▶ **ACTIVITY**: Which lines of the records contain "absolute"? Collect every one of them.

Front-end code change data
------------------------------------------------------------------------

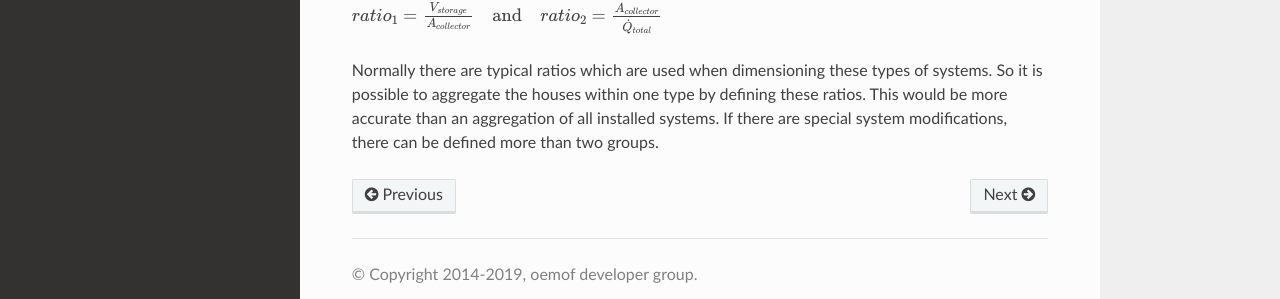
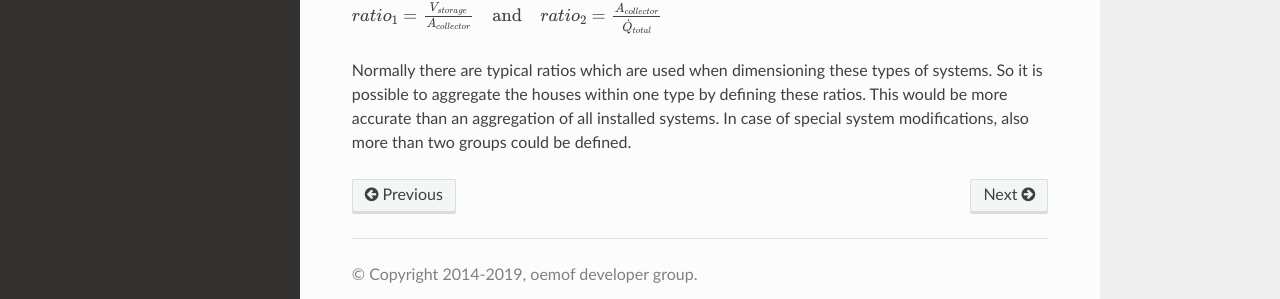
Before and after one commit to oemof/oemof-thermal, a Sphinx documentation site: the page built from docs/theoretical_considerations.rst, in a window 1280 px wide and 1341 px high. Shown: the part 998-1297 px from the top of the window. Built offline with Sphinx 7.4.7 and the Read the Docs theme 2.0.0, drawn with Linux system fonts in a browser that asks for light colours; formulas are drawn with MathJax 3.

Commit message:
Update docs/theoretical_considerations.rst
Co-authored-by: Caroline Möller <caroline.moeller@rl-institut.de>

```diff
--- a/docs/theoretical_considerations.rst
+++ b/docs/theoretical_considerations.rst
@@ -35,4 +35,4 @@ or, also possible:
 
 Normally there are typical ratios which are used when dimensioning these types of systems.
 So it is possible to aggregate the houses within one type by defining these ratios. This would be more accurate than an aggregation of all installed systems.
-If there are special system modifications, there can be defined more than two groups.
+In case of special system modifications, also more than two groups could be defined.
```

------------------------------------------------------------------------

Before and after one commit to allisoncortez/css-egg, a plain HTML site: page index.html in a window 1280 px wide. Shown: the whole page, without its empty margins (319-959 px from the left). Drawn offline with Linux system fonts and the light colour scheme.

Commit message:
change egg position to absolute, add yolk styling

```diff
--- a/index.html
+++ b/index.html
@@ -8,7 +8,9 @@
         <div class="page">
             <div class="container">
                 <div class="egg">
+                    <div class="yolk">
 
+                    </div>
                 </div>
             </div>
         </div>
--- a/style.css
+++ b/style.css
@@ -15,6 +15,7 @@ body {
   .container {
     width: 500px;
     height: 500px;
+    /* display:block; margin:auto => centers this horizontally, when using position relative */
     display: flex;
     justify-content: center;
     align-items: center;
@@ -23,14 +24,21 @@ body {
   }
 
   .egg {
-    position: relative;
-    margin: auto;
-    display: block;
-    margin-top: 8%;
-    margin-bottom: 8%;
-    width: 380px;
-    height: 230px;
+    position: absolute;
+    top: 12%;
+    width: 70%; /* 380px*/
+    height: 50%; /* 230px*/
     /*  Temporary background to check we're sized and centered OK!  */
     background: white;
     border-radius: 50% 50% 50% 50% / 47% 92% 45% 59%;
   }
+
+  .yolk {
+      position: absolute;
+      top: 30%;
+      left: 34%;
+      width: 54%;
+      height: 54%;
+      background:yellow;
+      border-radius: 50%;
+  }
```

------------------------------------------------------------------------

▶ **OUTPUT FOR THIS TASK**:
change egg position to absolute, add yolk styling
+    position: absolute;
+      position: absolute;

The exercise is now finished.